I reached Kigali at exactly 00:30 am and headed to Hotel Chez Lando. What I saw that night definitely matched what I have heard of. The city sprawls across numerous hills, ridges and valleys and it looks like the background of the city was created just to boast.
From the road, I enjoyed the view of the buildings, which looked as if it was sloping with those shimmering lights that provoked the beautiful city’s image.
I still couldn’t wait to wake up and get to Kigali Convention Centre where the proceedings of the conference were held. I have heard so much about it and it was indeed impressive. The convention centre absorbed us all in its enormous space, and mind you, we were over 2000 from across Africa.
We don’t have such a facility in Botswana and I was tipped it is actually the second largest after the one in Addis Ababa while some argued that Kenya Convention Centre is also that big. On the second day of the event, with my team of journalists from 13 other countries spooned by Thompson Reuters leadership, we visited Kagitarama village in Muhanga District. Clearly, the country is beautiful and clean; we still noted this on the way to the fields.

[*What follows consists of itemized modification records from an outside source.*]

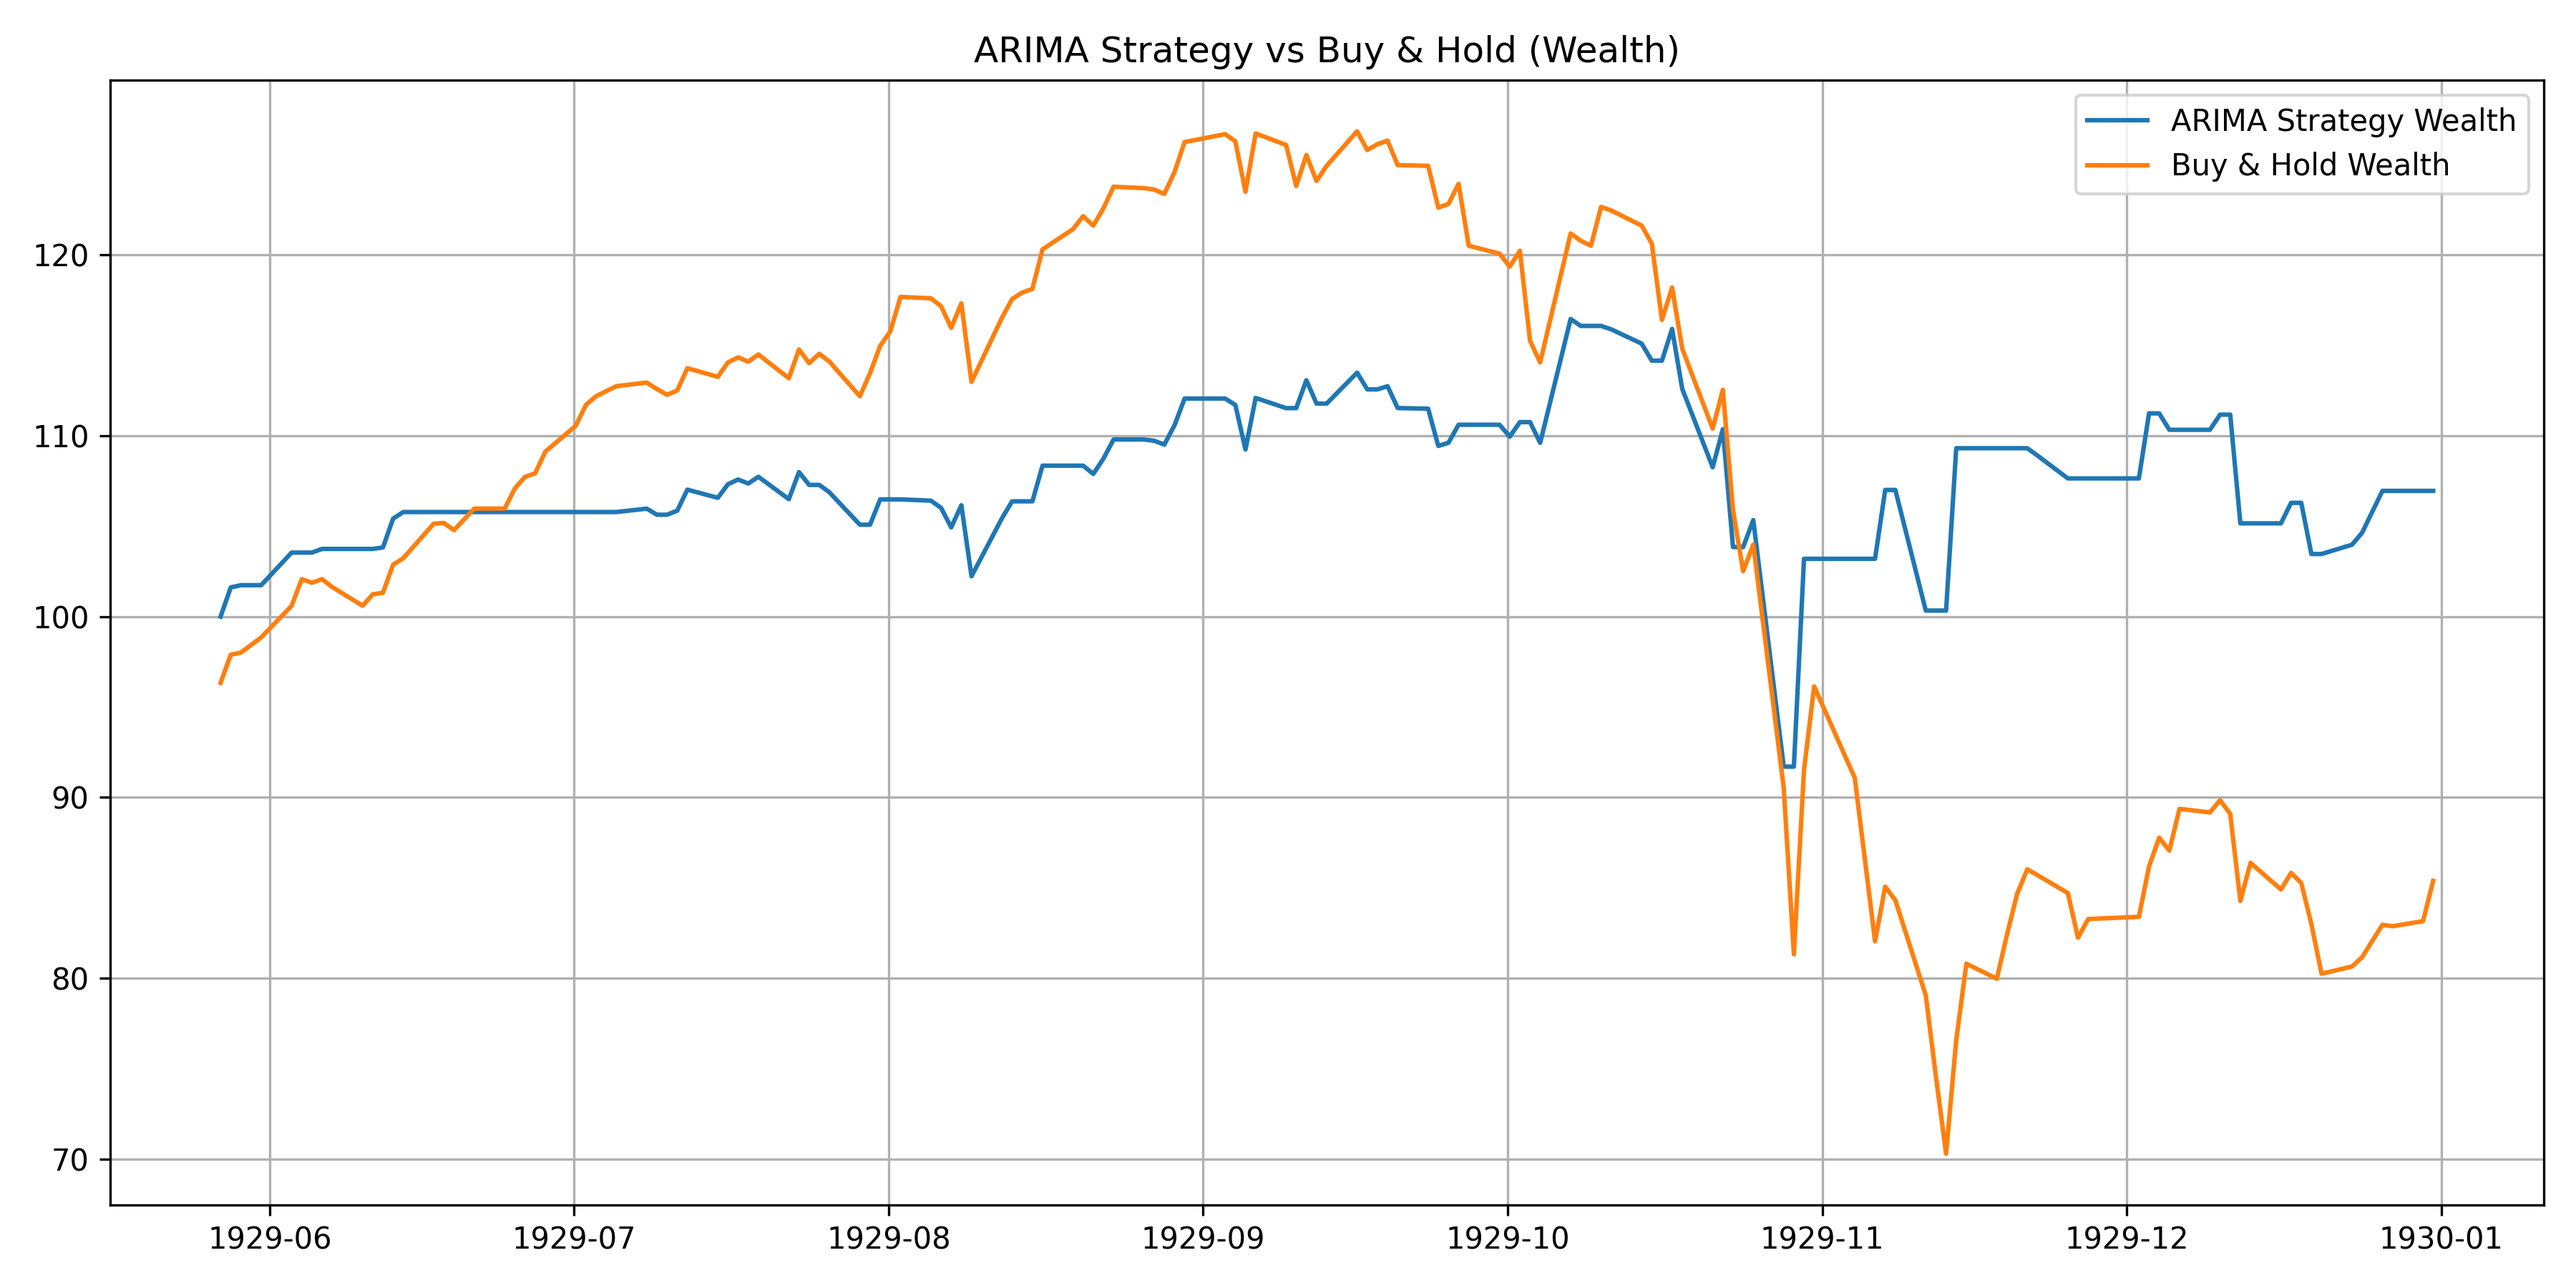
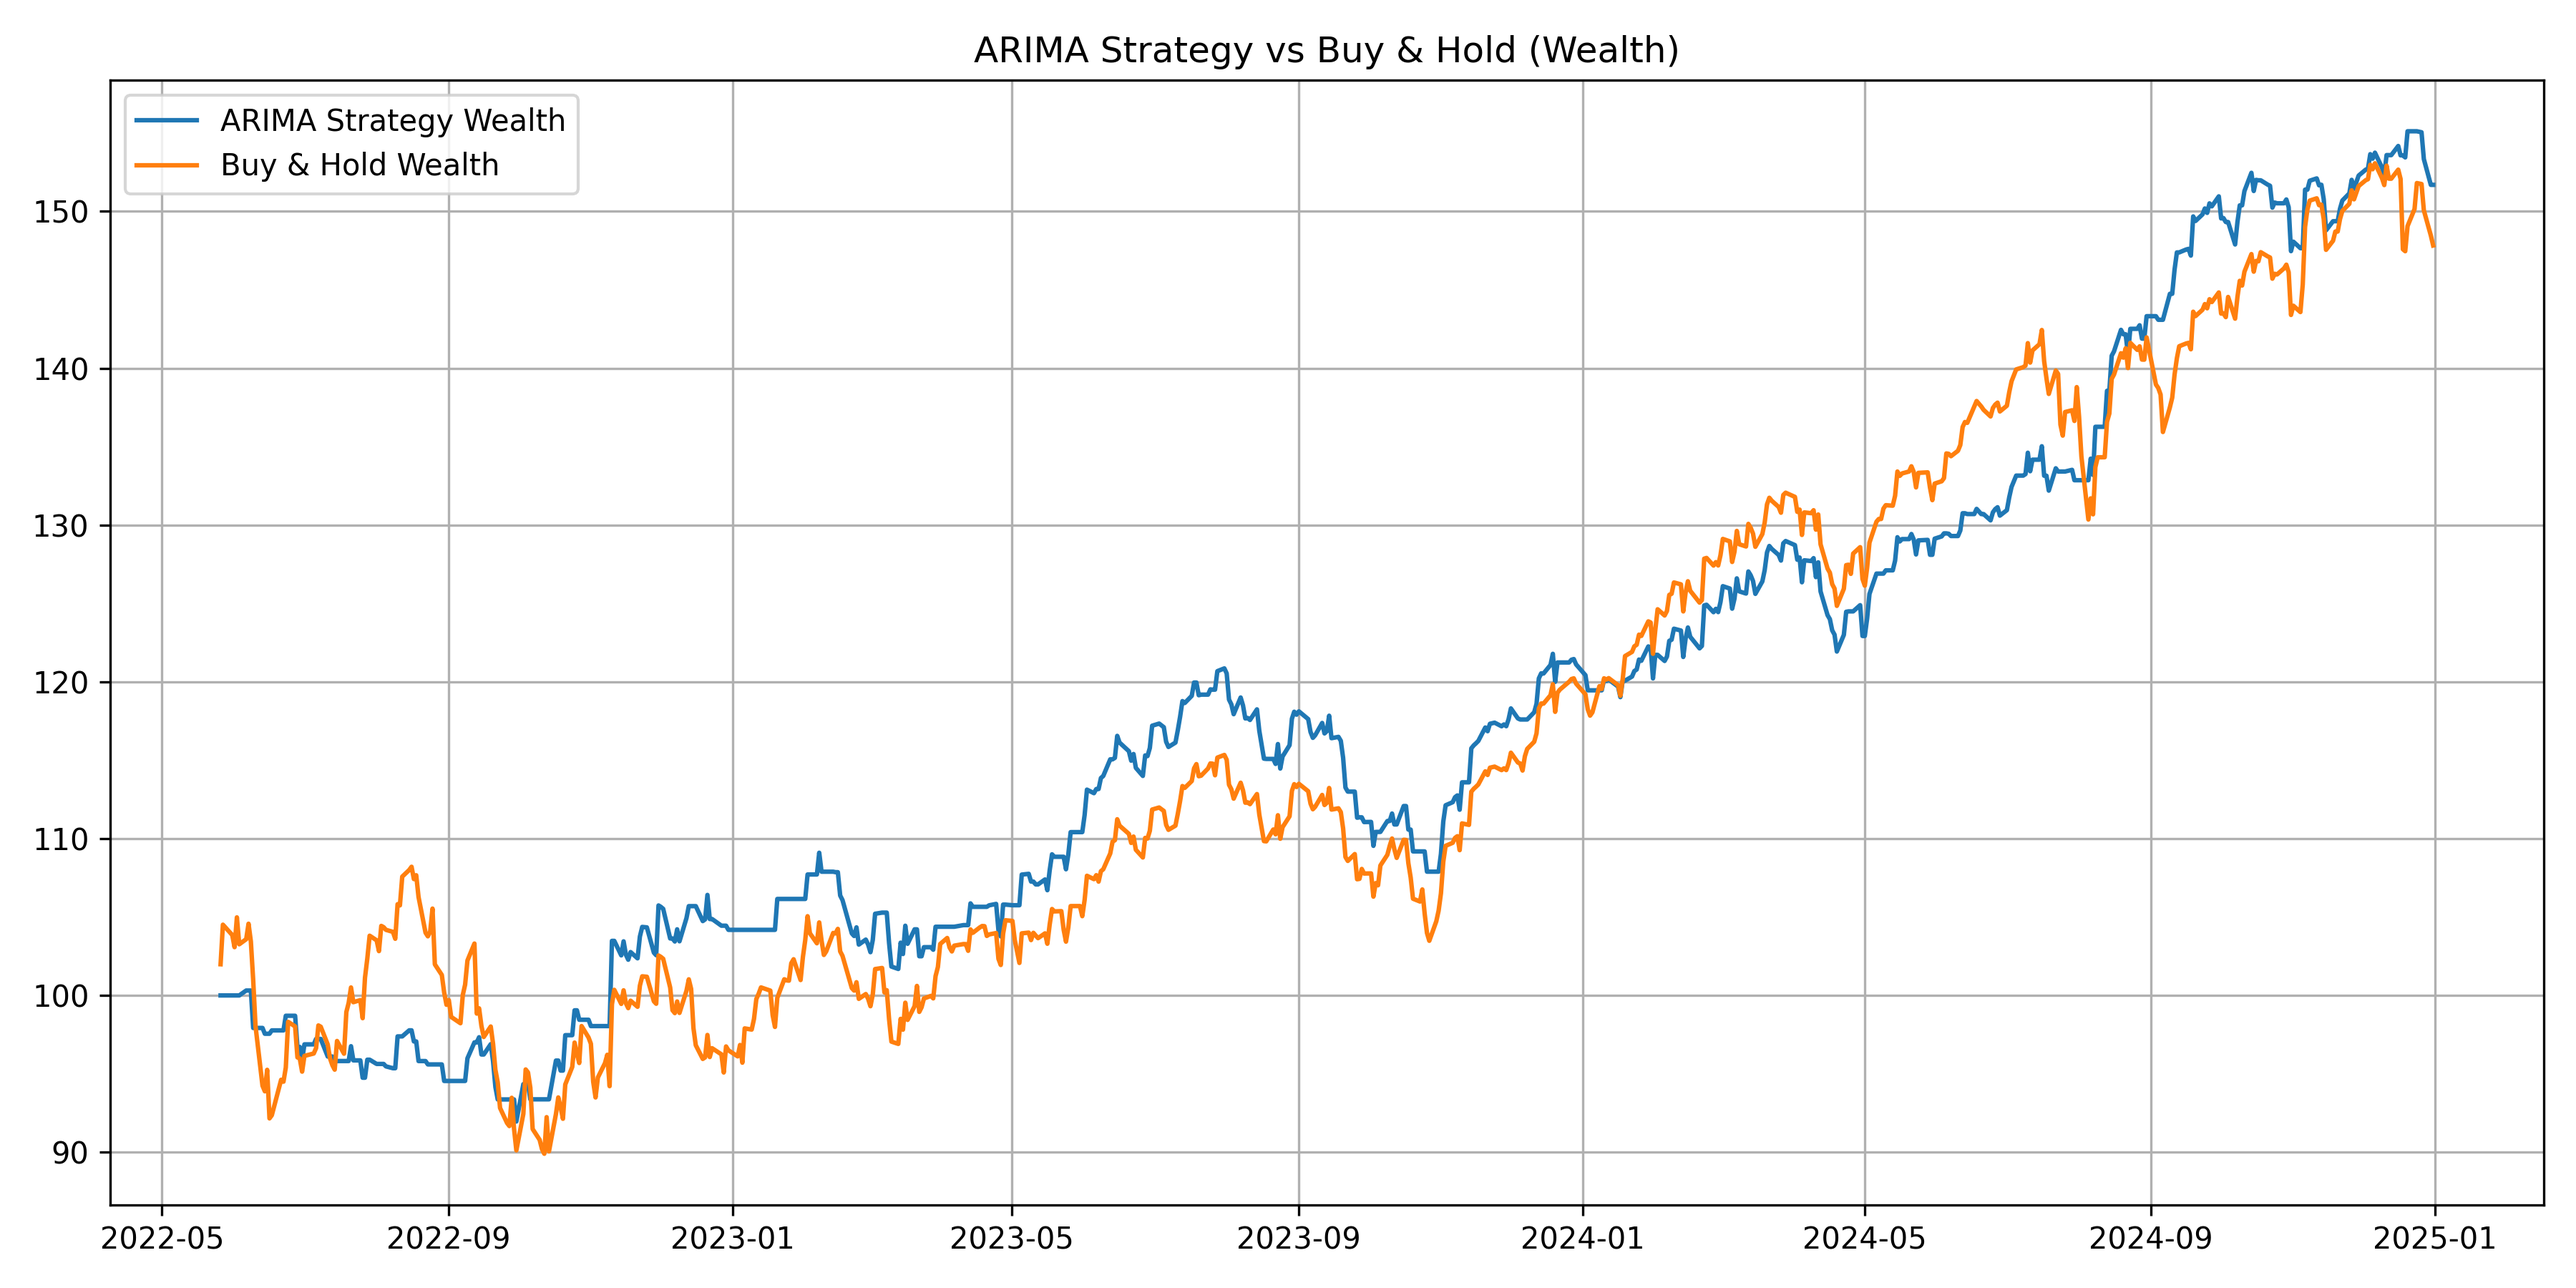
v1.3.2

diff --git a/CODE/ARIMA_trading.py b/CODE/ARIMA_trading.py
@@ -106,8 +106,8 @@ def arima_forecast(window_size,current_data):
     print(f"Final wealth ARIMA strategy={final_strategy:.2f} vs buy&hold={final_bh:.2f}, better? {final_strategy>final_bh}")
 
 #___________________________
-start_year = 1929
-end_year = 1929
+start_year = 2022
+end_year = 2024
 window_size = 100
 
 data = data[((data.index.year >= start_year) & (data.index.year <= end_year))]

Those lovely, open green spaces really fascinated me especially since it was drizzling and that fresh smell just made my day. I also spared some time to visit Kigali Memorial Centre and Nyamata Genocide Memorial.I was so touched at this place, there are so many disheartening stories on how people died during the genocide, but thank God the country has just positively transformed to be a peaceful place.
I literally shed a remorseful tear when I saw those clothes some stained in blood that were preserved after the dead were buried. I was glad that the memorial centres are there to show the world the difficult path that the country once faced. At Nyamata, I was also deeply hurt when they explained to me about one tombstone that belonged to an 18-year-old girl who was painfully killed with a stick that was shoved from her mouth and let out through her excretory passage.
She died a very painful death her killer did not only kill her that way. He was an HIV positive man and he also raped her. Seeing those skulls of the deceased piled up there also ripped off one’s soul. A lot more painful stories from these centres may be shared but I am so glad the country is now fine. There is actually a police offices about three meters apart at the malls, just to ensure that people in the city are safe at all times.
On my way back, we made a stop over at Victoria Falls airport where we waited for an hour before we proceeded to my capital city, Gaborone. I enjoyed the landscape that I saw from above, it looked dry but there was just something about the glimpse.My travel to Kigali was indeed insightful as I have learnt a lot from the forum and also had an opportunity to be in the midst of my continent’s leaders.
The renowned Tony Blair also graced this occasion, and from Botswana, Former Governor of Bank of Botswana Linah Mohohlo, the youthful Naledi Magowe and Liberty Mtetwa also attended the forum to talk technology in Agriculture.